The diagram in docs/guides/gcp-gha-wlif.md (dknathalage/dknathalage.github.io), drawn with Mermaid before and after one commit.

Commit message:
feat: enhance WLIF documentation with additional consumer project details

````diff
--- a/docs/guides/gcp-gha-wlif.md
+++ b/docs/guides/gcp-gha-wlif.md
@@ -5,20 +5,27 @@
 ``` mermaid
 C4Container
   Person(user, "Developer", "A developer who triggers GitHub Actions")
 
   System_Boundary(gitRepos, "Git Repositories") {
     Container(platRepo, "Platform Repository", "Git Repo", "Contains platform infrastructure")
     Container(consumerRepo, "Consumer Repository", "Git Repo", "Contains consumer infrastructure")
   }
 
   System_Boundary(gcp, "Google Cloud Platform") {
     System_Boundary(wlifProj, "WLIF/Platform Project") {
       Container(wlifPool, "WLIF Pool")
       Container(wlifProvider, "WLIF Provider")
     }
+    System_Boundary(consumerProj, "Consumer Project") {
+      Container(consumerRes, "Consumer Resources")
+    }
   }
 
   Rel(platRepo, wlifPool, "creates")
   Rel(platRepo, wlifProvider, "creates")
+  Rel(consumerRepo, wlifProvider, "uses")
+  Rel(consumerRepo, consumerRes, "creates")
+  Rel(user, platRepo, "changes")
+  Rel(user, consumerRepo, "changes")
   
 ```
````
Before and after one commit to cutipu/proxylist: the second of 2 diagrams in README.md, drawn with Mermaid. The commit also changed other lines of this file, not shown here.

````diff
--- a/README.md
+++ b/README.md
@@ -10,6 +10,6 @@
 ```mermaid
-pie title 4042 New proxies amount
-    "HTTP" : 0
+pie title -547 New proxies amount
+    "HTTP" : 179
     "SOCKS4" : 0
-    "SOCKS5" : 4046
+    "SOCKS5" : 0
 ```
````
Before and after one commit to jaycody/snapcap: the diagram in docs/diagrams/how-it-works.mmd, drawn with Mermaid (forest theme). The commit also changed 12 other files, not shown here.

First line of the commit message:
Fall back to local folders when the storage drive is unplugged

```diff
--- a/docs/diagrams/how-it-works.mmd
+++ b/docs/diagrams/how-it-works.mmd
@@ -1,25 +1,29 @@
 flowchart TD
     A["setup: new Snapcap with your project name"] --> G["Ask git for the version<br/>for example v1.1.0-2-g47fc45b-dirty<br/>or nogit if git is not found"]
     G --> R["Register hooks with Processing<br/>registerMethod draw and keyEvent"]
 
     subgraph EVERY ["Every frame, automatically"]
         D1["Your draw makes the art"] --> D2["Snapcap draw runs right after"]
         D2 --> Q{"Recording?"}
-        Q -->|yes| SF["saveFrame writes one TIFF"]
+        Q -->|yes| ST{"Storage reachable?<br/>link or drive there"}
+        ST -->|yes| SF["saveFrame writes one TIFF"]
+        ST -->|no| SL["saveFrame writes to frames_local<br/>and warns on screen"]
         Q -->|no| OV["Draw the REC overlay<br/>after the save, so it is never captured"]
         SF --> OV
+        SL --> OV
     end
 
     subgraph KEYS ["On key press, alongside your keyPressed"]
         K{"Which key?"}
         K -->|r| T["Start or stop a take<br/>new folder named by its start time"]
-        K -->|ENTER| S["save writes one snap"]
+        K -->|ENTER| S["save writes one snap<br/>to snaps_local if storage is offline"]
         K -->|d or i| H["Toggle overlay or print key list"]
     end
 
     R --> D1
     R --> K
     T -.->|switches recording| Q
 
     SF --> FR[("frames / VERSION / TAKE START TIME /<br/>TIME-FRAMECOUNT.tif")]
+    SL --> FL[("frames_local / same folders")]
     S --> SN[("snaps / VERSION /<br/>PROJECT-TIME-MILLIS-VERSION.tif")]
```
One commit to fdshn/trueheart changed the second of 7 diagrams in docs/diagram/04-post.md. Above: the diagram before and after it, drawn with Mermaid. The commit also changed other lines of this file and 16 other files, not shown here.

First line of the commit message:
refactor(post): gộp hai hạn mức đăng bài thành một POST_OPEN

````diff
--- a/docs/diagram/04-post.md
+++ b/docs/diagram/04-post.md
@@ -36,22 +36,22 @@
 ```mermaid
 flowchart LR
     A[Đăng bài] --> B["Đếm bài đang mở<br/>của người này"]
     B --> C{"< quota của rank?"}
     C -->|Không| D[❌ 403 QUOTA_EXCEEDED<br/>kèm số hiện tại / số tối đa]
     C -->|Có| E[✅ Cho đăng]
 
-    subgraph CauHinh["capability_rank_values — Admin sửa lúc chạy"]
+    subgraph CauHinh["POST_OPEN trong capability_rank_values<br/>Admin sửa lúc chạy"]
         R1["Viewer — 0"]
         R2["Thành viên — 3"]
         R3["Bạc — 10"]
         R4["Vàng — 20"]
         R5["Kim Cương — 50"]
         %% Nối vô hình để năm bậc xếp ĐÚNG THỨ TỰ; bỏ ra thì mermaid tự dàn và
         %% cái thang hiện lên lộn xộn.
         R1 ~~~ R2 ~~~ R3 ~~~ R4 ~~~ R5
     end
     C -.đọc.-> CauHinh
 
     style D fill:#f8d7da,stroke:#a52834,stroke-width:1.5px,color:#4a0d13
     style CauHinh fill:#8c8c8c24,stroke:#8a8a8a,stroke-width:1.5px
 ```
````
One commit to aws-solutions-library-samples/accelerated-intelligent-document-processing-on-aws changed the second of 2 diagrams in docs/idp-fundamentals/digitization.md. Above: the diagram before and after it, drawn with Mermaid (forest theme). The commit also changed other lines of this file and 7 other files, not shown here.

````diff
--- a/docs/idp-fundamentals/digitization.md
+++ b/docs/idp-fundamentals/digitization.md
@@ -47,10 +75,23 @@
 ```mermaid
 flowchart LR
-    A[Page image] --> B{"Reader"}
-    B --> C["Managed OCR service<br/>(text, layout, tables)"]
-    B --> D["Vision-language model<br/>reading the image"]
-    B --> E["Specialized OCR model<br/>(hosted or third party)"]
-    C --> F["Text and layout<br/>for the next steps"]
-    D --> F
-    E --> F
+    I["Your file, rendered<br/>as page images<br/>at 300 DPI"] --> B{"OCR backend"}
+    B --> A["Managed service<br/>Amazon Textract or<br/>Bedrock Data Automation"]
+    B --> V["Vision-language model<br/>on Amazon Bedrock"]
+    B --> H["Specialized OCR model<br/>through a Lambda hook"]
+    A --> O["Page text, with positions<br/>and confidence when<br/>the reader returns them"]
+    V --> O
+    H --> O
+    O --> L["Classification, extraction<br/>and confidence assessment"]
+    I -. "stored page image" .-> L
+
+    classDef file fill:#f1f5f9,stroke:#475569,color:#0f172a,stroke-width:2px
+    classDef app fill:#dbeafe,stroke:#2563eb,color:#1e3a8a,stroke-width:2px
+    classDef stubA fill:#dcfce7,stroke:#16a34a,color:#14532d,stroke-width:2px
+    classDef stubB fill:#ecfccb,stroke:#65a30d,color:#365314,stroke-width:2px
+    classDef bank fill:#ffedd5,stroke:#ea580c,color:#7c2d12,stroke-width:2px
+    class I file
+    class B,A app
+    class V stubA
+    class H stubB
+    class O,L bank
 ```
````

....................

▶ _Task item_
Scan the records above for the word "consumerRepo" and return every line where it occurs.

▶ _Completed exercise_
     Container(consumerRepo, "Consumer Repository", "Git Repo", "Contains consumer infrastructure")
+  Rel(consumerRepo, wlifProvider, "uses")
+  Rel(consumerRepo, consumerRes, "creates")
+  Rel(user, consumerRepo, "changes")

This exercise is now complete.